The term “dental prosthetic” is used to describe any type of artificial teeth used to replace ones that have been damaged through injury or decay. Two common types of dental prosthetics are conventional dentures and dental implants. Dentures and implants are very similar in function, but dentures are inserted by fitting new teeth between already existing ones. Implants are added by surgically putting metal nuts into the gum, and screwing the new teeth into the nuts with small screws found at the end of each tooth. Both options may be best for individual patients depending on the circumstances.
Dentures are generally the better option for those who only need a few dental prosthetic pieces put in place. Since most dentures are held in place by surrounding teeth and wire, the rest of the teeth should be in good health. Severe decay or gum disease may prevent dentures from staying in place as they should, or may result in needing additional procedures as more teeth fall out.
Implants are usually more realistic in appearance and function than dentures, but their high price means that they are not right for all patients. Since each individual tooth is screwed into place, there is typically no need for additional treatments because teeth tend to stay in place better than with conventional dentures. Although implants are not dependent on surrounding teeth for support, it is important that the patient’s gums be healthy enough for surgery because the nuts may further damage diseased gum, or the teeth may fall out entirely.
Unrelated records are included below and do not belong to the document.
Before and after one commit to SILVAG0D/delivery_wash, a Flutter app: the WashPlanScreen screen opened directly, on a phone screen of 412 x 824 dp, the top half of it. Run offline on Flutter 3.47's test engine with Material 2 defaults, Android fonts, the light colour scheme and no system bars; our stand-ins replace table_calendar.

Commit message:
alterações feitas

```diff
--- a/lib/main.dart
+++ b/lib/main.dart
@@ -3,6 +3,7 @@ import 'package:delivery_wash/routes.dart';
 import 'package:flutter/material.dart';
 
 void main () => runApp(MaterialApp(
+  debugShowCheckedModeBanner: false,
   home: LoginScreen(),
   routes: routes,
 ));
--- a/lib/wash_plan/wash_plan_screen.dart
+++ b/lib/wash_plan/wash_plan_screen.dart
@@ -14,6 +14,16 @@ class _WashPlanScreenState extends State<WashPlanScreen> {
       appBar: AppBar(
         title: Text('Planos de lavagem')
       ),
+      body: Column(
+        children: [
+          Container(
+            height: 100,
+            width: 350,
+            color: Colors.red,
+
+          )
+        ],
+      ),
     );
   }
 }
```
To prepare for dental prosthetic procedures, patients should work with a dentist to bring the gums to a state of health, as well as any real teeth which will remain after the dentures or implants are in place. If teeth will need to be pulled, this will generally occur several days or weeks before dental prosthetic materials are added to allow the gums proper time to heal. In many cases, a cast or mold of the patient’s teeth will be taken to allow for an exact replica to be created.
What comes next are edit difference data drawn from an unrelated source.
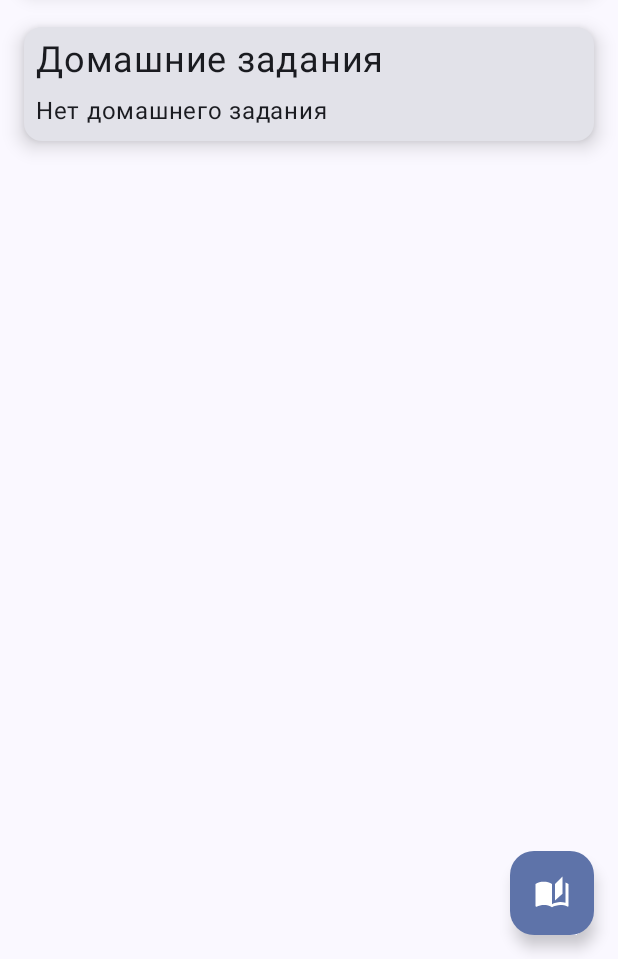
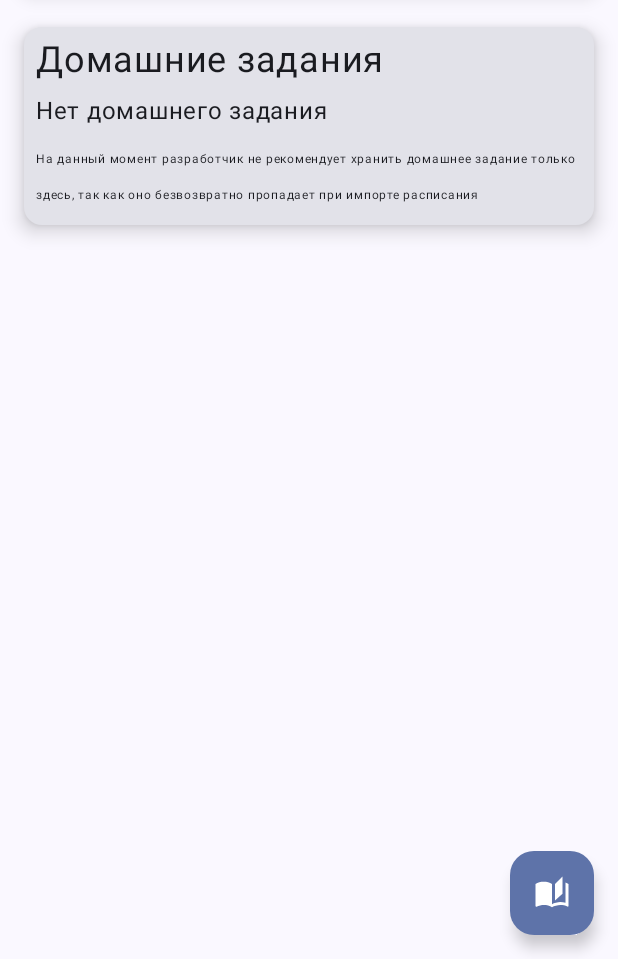
Before and after one commit to Rost678607/SchoolSchedule, an Android app built with Jetpack Compose: the composable HomeScreen shown on its own in the app's theme, on a phone screen of 412 x 824 dp, the part 277-1236 px from its top. Run offline under Robolectric (Android 15) with nearby library versions, the phone set to English and light mode, and no system bars.

Commit message:
Added homework warning

```diff
--- a/app/src/main/java/com/rostik/schoolapp/ui/Screens/HomeScreen.kt
+++ b/app/src/main/java/com/rostik/schoolapp/ui/Screens/HomeScreen.kt
@@ -271,6 +271,11 @@ fun HomeScreen(navController: NavController = rememberNavController()) {
                                     )
                                 }
                             }
+                            Spacer(modifier = Modifier.height(8.dp))
+                            Text( // Я пол дня бился над этим, но по итогу решил временно забить и тупо влепил предупреждалку
+                                text = "На данный момент разработчик не рекомендует хранить домашнее задание только здесь, так как оно безвозвратно пропадает при импорте расписания",
+                                fontSize = 8.sp
+                            )
                         }
                     }
                 }
```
Options that patients can choose instead of dental prosthetics include veneers and crowns. This are pieces of materials that are made to cover or cap existing teeth. These options are generally used for cosmetic purposes only, and are not viable options for those with severe tooth decay or gum disease. Veneers are generally added to the front of the teeth to give them a more desirable appearance, and caps or crowns may be added to repair teeth which have been chipped or otherwise damaged.